** Task **
Write out the records below word for word, please.
----- Records shown -----
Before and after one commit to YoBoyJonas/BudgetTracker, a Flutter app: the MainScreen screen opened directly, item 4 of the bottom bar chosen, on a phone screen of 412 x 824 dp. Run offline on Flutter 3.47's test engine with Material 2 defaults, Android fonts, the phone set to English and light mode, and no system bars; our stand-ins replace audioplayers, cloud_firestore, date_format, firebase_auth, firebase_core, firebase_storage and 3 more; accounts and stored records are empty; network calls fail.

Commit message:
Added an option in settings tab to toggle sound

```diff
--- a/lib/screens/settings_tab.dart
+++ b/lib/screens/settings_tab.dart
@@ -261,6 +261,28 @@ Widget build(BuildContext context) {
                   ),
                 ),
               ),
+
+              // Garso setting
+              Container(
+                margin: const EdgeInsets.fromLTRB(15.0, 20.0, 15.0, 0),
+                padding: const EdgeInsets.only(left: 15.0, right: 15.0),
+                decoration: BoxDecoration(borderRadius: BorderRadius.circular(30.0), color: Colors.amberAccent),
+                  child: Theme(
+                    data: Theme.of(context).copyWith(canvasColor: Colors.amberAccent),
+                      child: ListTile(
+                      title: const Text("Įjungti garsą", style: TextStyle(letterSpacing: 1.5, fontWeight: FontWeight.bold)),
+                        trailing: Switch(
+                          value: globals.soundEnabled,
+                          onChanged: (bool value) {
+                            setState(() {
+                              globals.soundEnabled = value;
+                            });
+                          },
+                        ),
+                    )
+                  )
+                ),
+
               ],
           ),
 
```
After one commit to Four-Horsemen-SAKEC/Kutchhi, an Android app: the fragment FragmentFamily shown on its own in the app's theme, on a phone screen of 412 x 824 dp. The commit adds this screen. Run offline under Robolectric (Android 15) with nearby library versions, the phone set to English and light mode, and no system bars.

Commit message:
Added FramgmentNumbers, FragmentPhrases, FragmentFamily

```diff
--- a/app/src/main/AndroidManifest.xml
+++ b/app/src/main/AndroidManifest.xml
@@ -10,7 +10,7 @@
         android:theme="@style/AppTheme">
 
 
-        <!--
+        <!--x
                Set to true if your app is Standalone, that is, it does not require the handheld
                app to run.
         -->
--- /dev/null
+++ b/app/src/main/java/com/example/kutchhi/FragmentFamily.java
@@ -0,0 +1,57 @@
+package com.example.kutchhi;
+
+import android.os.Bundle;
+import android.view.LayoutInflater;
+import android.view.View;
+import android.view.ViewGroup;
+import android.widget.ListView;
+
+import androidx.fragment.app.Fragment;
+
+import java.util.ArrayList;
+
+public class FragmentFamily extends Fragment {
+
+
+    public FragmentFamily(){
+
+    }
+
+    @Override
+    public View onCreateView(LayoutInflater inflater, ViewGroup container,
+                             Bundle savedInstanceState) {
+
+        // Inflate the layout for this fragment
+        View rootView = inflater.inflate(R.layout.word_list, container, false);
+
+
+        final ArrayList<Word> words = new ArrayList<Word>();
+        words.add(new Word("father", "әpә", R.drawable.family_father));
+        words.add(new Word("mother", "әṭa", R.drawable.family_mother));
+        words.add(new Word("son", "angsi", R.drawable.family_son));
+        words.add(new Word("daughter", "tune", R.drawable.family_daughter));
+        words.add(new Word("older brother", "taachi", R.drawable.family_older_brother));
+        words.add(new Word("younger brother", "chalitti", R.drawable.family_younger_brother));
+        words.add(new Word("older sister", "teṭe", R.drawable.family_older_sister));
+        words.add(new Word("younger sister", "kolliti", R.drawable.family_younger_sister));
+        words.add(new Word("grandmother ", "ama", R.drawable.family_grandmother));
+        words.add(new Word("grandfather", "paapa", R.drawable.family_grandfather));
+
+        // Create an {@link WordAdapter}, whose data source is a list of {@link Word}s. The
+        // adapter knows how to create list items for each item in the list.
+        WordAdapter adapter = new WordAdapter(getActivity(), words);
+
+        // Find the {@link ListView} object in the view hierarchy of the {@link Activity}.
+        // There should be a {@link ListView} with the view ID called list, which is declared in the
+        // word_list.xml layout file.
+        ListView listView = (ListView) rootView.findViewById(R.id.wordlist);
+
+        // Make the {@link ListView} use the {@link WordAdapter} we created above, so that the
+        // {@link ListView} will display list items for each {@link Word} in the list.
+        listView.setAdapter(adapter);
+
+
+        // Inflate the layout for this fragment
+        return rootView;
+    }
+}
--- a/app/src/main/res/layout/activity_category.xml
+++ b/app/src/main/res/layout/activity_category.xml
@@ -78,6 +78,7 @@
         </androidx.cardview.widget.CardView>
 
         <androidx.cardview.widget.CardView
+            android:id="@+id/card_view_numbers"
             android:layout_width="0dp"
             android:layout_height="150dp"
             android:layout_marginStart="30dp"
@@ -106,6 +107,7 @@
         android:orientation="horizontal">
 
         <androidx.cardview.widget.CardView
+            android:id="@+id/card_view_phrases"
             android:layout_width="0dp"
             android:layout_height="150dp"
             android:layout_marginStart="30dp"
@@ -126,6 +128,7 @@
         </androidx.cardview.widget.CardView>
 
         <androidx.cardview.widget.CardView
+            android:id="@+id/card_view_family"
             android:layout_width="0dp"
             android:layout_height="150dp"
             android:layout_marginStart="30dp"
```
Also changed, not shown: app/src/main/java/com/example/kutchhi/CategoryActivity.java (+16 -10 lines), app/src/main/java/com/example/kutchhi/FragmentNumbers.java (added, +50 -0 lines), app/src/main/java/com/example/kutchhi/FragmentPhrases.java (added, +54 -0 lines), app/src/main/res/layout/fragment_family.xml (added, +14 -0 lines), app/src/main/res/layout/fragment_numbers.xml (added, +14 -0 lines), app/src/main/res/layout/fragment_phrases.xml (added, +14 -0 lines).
-----
** Answer to the problem **
Before and after one commit to YoBoyJonas/BudgetTracker, a Flutter app: the MainScreen screen opened directly, item 4 of the bottom bar chosen, on a phone screen of 412 x 824 dp. Run offline on Flutter 3.47's test engine with Material 2 defaults, Android fonts, the phone set to English and light mode, and no system bars; our stand-ins replace audioplayers, cloud_firestore, date_format, firebase_auth, firebase_core, firebase_storage and 3 more; accounts and stored records are empty; network calls fail.

Commit message:
Added an option in settings tab to toggle sound

```diff
--- a/lib/screens/settings_tab.dart
+++ b/lib/screens/settings_tab.dart
@@ -261,6 +261,28 @@ Widget build(BuildContext context) {
                   ),
                 ),
               ),
+
+              // Garso setting
+              Container(
+                margin: const EdgeInsets.fromLTRB(15.0, 20.0, 15.0, 0),
+                padding: const EdgeInsets.only(left: 15.0, right: 15.0),
+                decoration: BoxDecoration(borderRadius: BorderRadius.circular(30.0), color: Colors.amberAccent),
+                  child: Theme(
+                    data: Theme.of(context).copyWith(canvasColor: Colors.amberAccent),
+                      child: ListTile(
+                      title: const Text("Įjungti garsą", style: TextStyle(letterSpacing: 1.5, fontWeight: FontWeight.bold)),
+                        trailing: Switch(
+                          value: globals.soundEnabled,
+                          onChanged: (bool value) {
+                            setState(() {
+                              globals.soundEnabled = value;
+                            });
+                          },
+                        ),
+                    )
+                  )
+                ),
+
               ],
           ),
 
```
After one commit to Four-Horsemen-SAKEC/Kutchhi, an Android app: the fragment FragmentFamily shown on its own in the app's theme, on a phone screen of 412 x 824 dp. The commit adds this screen. Run offline under Robolectric (Android 15) with nearby library versions, the phone set to English and light mode, and no system bars.

Commit message:
Added FramgmentNumbers, FragmentPhrases, FragmentFamily

```diff
--- a/app/src/main/AndroidManifest.xml
+++ b/app/src/main/AndroidManifest.xml
@@ -10,7 +10,7 @@
         android:theme="@style/AppTheme">
 
 
-        <!--
+        <!--x
                Set to true if your app is Standalone, that is, it does not require the handheld
                app to run.
         -->
--- /dev/null
+++ b/app/src/main/java/com/example/kutchhi/FragmentFamily.java
@@ -0,0 +1,57 @@
+package com.example.kutchhi;
+
+import android.os.Bundle;
+import android.view.LayoutInflater;
+import android.view.View;
+import android.view.ViewGroup;
+import android.widget.ListView;
+
+import androidx.fragment.app.Fragment;
+
+import java.util.ArrayList;
+
+public class FragmentFamily extends Fragment {
+
+
+    public FragmentFamily(){
+
+    }
+
+    @Override
+    public View onCreateView(LayoutInflater inflater, ViewGroup container,
+                             Bundle savedInstanceState) {
+
+        // Inflate the layout for this fragment
+        View rootView = inflater.inflate(R.layout.word_list, container, false);
+
+
+        final ArrayList<Word> words = new ArrayList<Word>();
+        words.add(new Word("father", "әpә", R.drawable.family_father));
+        words.add(new Word("mother", "әṭa", R.drawable.family_mother));
+        words.add(new Word("son", "angsi", R.drawable.family_son));
+        words.add(new Word("daughter", "tune", R.drawable.family_daughter));
+        words.add(new Word("older brother", "taachi", R.drawable.family_older_brother));
+        words.add(new Word("younger brother", "chalitti", R.drawable.family_younger_brother));
+        words.add(new Word("older sister", "teṭe", R.drawable.family_older_sister));
+        words.add(new Word("younger sister", "kolliti", R.drawable.family_younger_sister));
+        words.add(new Word("grandmother ", "ama", R.drawable.family_grandmother));
+        words.add(new Word("grandfather", "paapa", R.drawable.family_grandfather));
+
+        // Create an {@link WordAdapter}, whose data source is a list of {@link Word}s. The
+        // adapter knows how to create list items for each item in the list.
+        WordAdapter adapter = new WordAdapter(getActivity(), words);
+
+        // Find the {@link ListView} object in the view hierarchy of the {@link Activity}.
+        // There should be a {@link ListView} with the view ID called list, which is declared in the
+        // word_list.xml layout file.
+        ListView listView = (ListView) rootView.findViewById(R.id.wordlist);
+
+        // Make the {@link ListView} use the {@link WordAdapter} we created above, so that the
+        // {@link ListView} will display list items for each {@link Word} in the list.
+        listView.setAdapter(adapter);
+
+
+        // Inflate the layout for this fragment
+        return rootView;
+    }
+}
--- a/app/src/main/res/layout/activity_category.xml
+++ b/app/src/main/res/layout/activity_category.xml
@@ -78,6 +78,7 @@
         </androidx.cardview.widget.CardView>
 
         <androidx.cardview.widget.CardView
+            android:id="@+id/card_view_numbers"
             android:layout_width="0dp"
             android:layout_height="150dp"
             android:layout_marginStart="30dp"
@@ -106,6 +107,7 @@
         android:orientation="horizontal">
 
         <androidx.cardview.widget.CardView
+            android:id="@+id/card_view_phrases"
             android:layout_width="0dp"
             android:layout_height="150dp"
             android:layout_marginStart="30dp"
@@ -126,6 +128,7 @@
         </androidx.cardview.widget.CardView>
 
         <androidx.cardview.widget.CardView
+            android:id="@+id/card_view_family"
             android:layout_width="0dp"
             android:layout_height="150dp"
             android:layout_marginStart="30dp"
```
Also changed, not shown: app/src/main/java/com/example/kutchhi/CategoryActivity.java (+16 -10 lines), app/src/main/java/com/example/kutchhi/FragmentNumbers.java (added, +50 -0 lines), app/src/main/java/com/example/kutchhi/FragmentPhrases.java (added, +54 -0 lines), app/src/main/res/layout/fragment_family.xml (added, +14 -0 lines), app/src/main/res/layout/fragment_numbers.xml (added, +14 -0 lines), app/src/main/res/layout/fragment_phrases.xml (added, +14 -0 lines).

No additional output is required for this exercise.